──────── MATERIAL PROVIDED

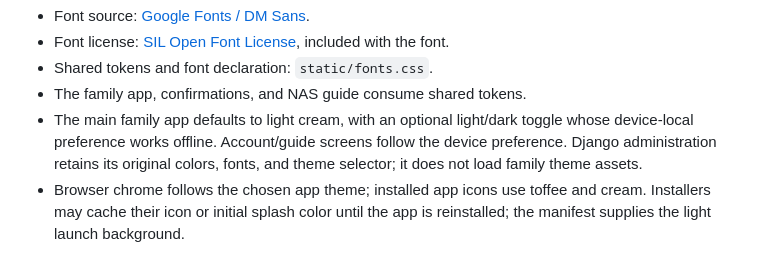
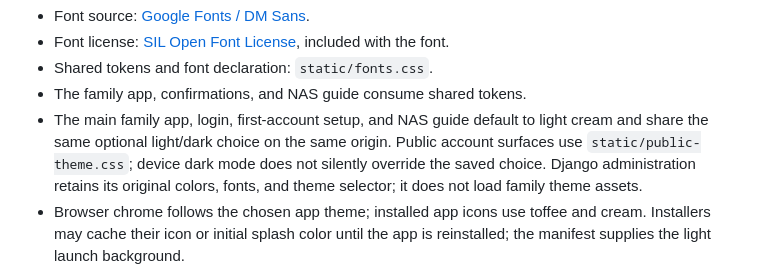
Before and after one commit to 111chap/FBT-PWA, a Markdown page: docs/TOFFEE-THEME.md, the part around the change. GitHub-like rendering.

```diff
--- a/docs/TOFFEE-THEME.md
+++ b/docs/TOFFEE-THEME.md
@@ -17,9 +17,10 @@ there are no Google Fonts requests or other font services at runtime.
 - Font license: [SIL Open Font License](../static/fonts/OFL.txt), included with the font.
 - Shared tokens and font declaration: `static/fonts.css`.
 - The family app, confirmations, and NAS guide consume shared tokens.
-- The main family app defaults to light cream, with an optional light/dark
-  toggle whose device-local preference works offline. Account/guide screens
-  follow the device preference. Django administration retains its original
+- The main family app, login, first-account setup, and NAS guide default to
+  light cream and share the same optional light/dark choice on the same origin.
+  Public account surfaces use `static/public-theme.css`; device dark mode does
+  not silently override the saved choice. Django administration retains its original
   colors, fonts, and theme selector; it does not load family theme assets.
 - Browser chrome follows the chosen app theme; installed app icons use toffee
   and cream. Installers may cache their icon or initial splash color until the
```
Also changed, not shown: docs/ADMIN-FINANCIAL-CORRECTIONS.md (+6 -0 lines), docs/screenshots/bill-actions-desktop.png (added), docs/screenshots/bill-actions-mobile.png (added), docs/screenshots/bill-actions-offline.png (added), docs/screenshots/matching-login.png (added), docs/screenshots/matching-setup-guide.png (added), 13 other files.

────────────────
──────── MATERIAL PROVIDED

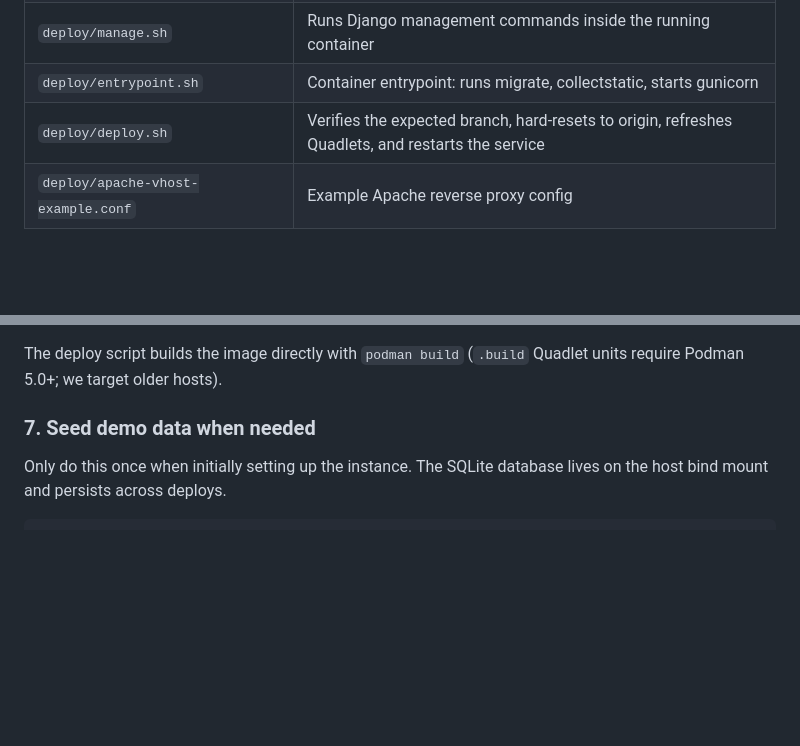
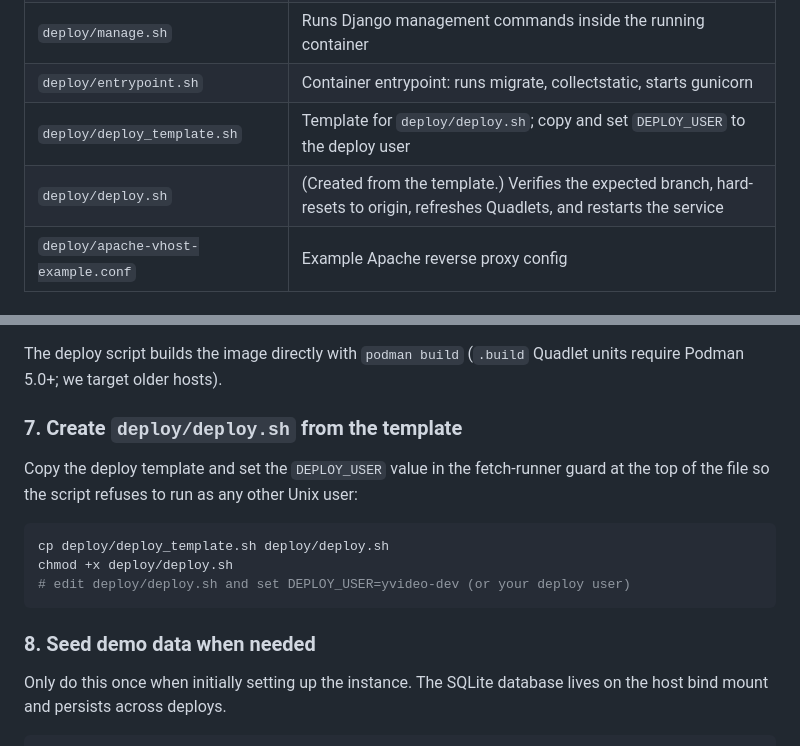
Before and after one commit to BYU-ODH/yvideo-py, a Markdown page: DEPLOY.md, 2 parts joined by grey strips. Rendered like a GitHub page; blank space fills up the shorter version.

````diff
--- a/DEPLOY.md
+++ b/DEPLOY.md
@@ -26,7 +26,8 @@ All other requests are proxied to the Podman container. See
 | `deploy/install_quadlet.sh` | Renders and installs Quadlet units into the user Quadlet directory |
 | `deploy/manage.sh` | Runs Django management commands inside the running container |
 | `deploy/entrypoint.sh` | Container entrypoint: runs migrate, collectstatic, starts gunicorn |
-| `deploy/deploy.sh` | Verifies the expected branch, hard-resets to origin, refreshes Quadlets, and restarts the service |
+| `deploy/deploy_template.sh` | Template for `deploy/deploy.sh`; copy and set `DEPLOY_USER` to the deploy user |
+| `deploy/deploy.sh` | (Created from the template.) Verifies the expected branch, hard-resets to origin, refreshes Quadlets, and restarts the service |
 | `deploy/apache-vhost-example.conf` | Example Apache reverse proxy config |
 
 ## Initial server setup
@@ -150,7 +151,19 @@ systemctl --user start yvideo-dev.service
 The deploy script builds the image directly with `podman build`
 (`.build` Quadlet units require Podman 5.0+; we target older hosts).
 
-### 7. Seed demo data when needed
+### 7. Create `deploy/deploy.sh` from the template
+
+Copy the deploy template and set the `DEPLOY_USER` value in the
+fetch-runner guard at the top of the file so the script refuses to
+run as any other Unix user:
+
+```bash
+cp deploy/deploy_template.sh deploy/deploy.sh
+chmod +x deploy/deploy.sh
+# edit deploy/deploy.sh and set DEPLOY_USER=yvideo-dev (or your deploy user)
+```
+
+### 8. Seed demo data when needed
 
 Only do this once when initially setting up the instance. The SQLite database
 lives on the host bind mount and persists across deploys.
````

────────────────

Scan the data, and report each line that uses the word "cream".

-- The main family app defaults to light cream, with an optional light/dark
+  light cream and share the same optional light/dark choice on the same origin.
   and cream. Installers may cache their icon or initial splash color until the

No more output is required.